increasing energy efficiency
Energy production and use accounts for two-thirds of the world’s greenhouse gas emissions. Increasing energy efficiency is a cost-effective way to reduce our environmental footprint.
- We are transitioning to efficient lighting at all stores.
- Covers and doors are on refrigerated displays to conserve energy… close the door on climate change!
“we don’t need a handful of people doing zero waste perfectly, we need millions doing it imperfectly”. – Anne Marie Bonneau, The Zero Waste Chef
Hamlet asks “To be, or not to be”… but for fruits and veggies, we ask “Will you wilt or rot?” That is the question (to determine how to keep your produce fresh).
Oftentimes, the best packaging for produce is no packaging at all. The Biobags or paper totes provided in our produce departments are a great option for transport. Whenever possible, REDUCE single use bags altogether and let your produce go naked. We always recommend washing produce (even organic!) before consumption, and there are reusable produce bags for sale in our produce department if you prefer!
Leafy greens and herbs in the ‘wilt’ category need a high humidity environment to stay crisp. Biobags are designed to be breathable and will not hold the moisture these items need. Store delicate produce in a damp cloth in the crisper drawer or bouquet style in a cup of water in the fridge! More tips like this can be found at savethefood.com/storage.
When it comes to packaging, the best option is the one you will use again and again. Regardless of whether it is made of plastic, metal, cotton or corn!
We consider the full life cycle of our packaging choices and strive to strike a balance between practicality and efficacy when considering any ‘ecofriendly’ alternatives. To reduce the impact of any and all packaging: Rethink, Reduce and Reuse as much as possible!
These numbers help recyclers identify the various materials that makes up our packaging.
1 – PETE – Polyethylene Terephthalate- widely recyclable
Material used for soda bottles, water bottles and many common food packages. Often recycled into bottles and polyester fibers.
2 – HDPE – High density Polyethylene- widely recyclable
Mostly used for packaging detergents, bleach, milk containers, hair care products and motor oil. Can be recycled into more bottles or bags.
3 – PVC – Polyvinyl Chloride- difficult to recycle
This stuff is everywhere – pipes, toys, furniture, packaging – you name it. PVC is a major environmental and health threat.
4 – LDPE Low-density Polyethylene – difficult to recycle
Used for many different kinds of wrapping, grocery bags and sandwich bags. Recycling facilities do not always have the tools to process this.
5 – PP – Polypropylene – sometimes recyclable
Clothing, bottles, tubs and ropes. Can be recycled into fibers.
6 – PS – Polystyrene (Styrofoam) – difficult to recycle
Some packaging peanuts, coolers, egg cartons or to-go boxes.

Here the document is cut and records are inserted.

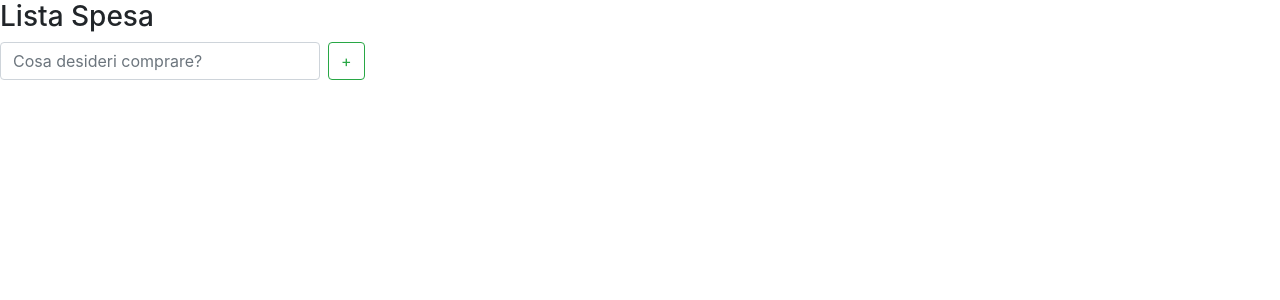
Repository: andreadipilato/TodoList
Page: /
An editor plug-in stored every save of this project. The page is shown before and after the next save, followed by the edit.
The browser window is 1280 px wide. The pictures show the whole page.
The project was rebuilt for these pictures with package versions that can differ from the ones it lists, and the page was loaded fresh each time. Also part of the build but not shown: src/App.css.

Above is the page before, as saved 2020-12-04 15:56:37.

After the next save:
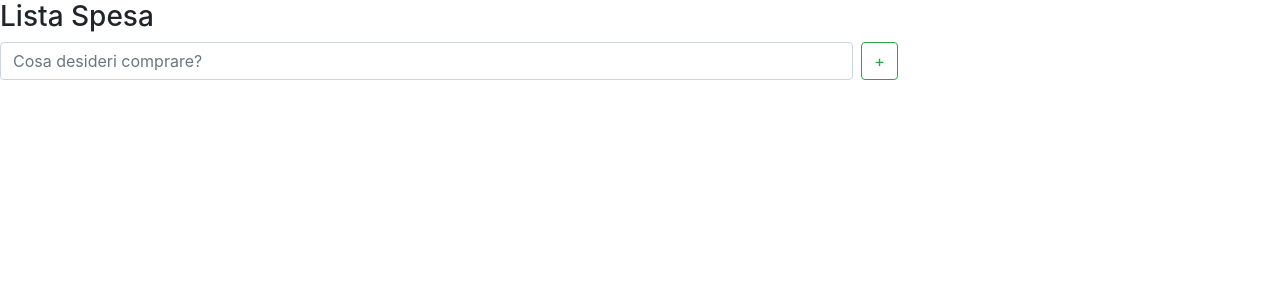
Saved 4 s later.
--- a/src/Cerca.js
+++ b/src/Cerca.js
@@ -9,7 +9,7 @@
         return (
                 <form className = "form-inline" onSubmit = {this.addElement}>
                     <input
-                        className = "form-control col-sm-3 mr-sm-2"
+                        className = "form-control col-sm-8 mr-sm-2"
                         type = "text"
                         placeholder = "Cosa desideri comprare?"
                         aria-label = "Search"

Bulky yet very lightweight.
7 – Other – unlikely to be recycled
Sometimes you’ll see #7 plastic with the initials like PC which stands for polycarbonate or the initials PLA for polylactic acid. Some of these PLA items can be composted in your backyard and others must be processed in a (very hot) industrial compost system. Because it encompasses any and all combinations of the above, #7 usually gets landfilled.
Information via Green Matters, Green Living Tips, and Going Zero Waste

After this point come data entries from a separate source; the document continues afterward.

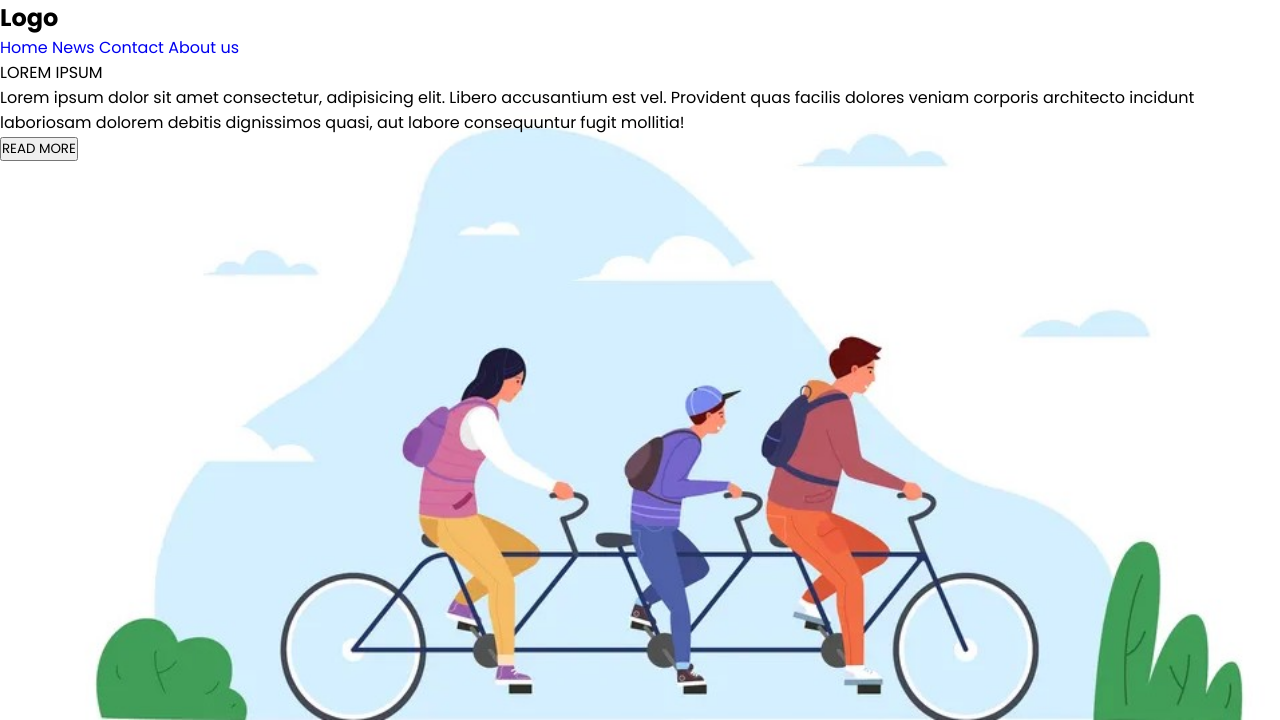
Repository: nganha241/1806
Page: index.html
The author's editor kept a copy of each file at every save. The page is drawn from the files as they stood at one save, then again after the next save.
The browser window is 1280 px wide. The pictures show the whole page.

Above is the page before, as saved 2022-06-18 15:32:03.

### index.html
<!DOCTYPE html>
<html lang="en">
  <head>
    <meta charset="UTF-8" />
    <meta http-equiv="X-UA-Compatible" content="IE=edge" />
    <meta name="viewport" content="width=device-width, initial-scale=1.0" />
    <title>Document</title>
    <link rel="stylesheet" href="style.css" />
  </head>
  <body>
    <section>
      <header>
        <div class="logo">
          <h2>Logo</h2>
        </div>
        <div class="navigation">
          <a href="#">Home</a>
          <a href="#">News</a>
          <a href="#">Contact</a>
          <a href="#">About us</a>
        </div>
      </header>
      <div class="content">
        <div class="title">LOREM IPSUM</div>
        <p>
          Lorem ipsum dolor sit amet consectetur, adipisicing elit. Libero
          accusantium est vel. Provident quas facilis dolores veniam corporis
          architecto incidunt laboriosam dolorem debitis dignissimos quasi, aut
          labore consequuntur fugit mollitia!
        </p>
        <button class="btn-more">READ MORE</button>
      </div>
    </section>
  </body>
</html>

### style.css
@import url('https://fonts.googleapis.com/css2?family=Poppins:wght@300;400;500;600;700;800;900&display=swap');

* {
    box-sizing: border-box;
    padding: 0;
    margin: 0;
    font-family: 'Poppins', sans-serif;
}

a {
    text-decoration: none;
}

section {
    width: 100%;
    min-height: 100vh;
    display: flex;
    flex-direction: column;
    justify-content: flex-start;
    background: url('./bg.jpg');
    background-size: cover;
    background-position: r;
}

After the next save:
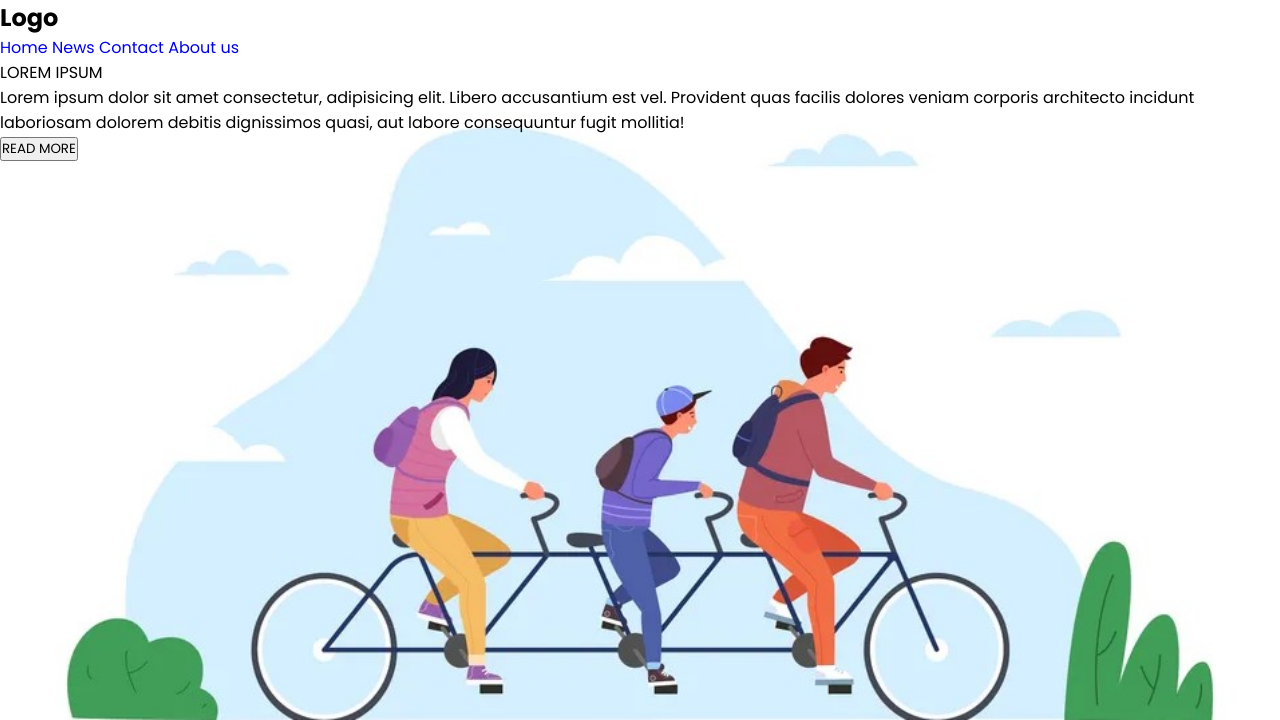
Saved 5 s later.
--- a/style.css
+++ b/style.css
@@ -19,5 +19,5 @@ section {
     justify-content: flex-start;
     background: url('./bg.jpg');
     background-size: cover;
-    background-position: r;
+    background-position: center;
 }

You can! Just not at Jimbo’s… yet. Use them to store bulk items like seeds and nuts or make your own smoothies, juices and nut milk to fill them with!
Jimbo’s relationships with local vendors and organic farms supports a healthy economy and environment! Eating local and organic helps us avoid the negative effects of conventional farming and reduce food miles! Food miles refer to the emissions related to transporting food from where it’s grown to where it’s sold.

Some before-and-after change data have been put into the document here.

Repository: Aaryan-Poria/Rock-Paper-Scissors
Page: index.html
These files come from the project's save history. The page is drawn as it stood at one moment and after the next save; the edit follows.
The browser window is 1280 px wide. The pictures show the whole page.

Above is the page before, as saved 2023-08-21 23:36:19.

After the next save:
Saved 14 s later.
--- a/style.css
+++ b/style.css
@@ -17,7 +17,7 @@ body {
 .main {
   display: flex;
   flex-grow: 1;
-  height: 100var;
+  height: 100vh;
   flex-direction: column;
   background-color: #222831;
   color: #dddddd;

Year round, Jimbo’s stocks 100% organic produce from farms right here in San Diego County AND the best local vendors for vegan cheese, beer, chocolate and more (but what more do you really need!).
Look for the Support San Diego logo and be part of the solution… Who knew being green could taste sooo good!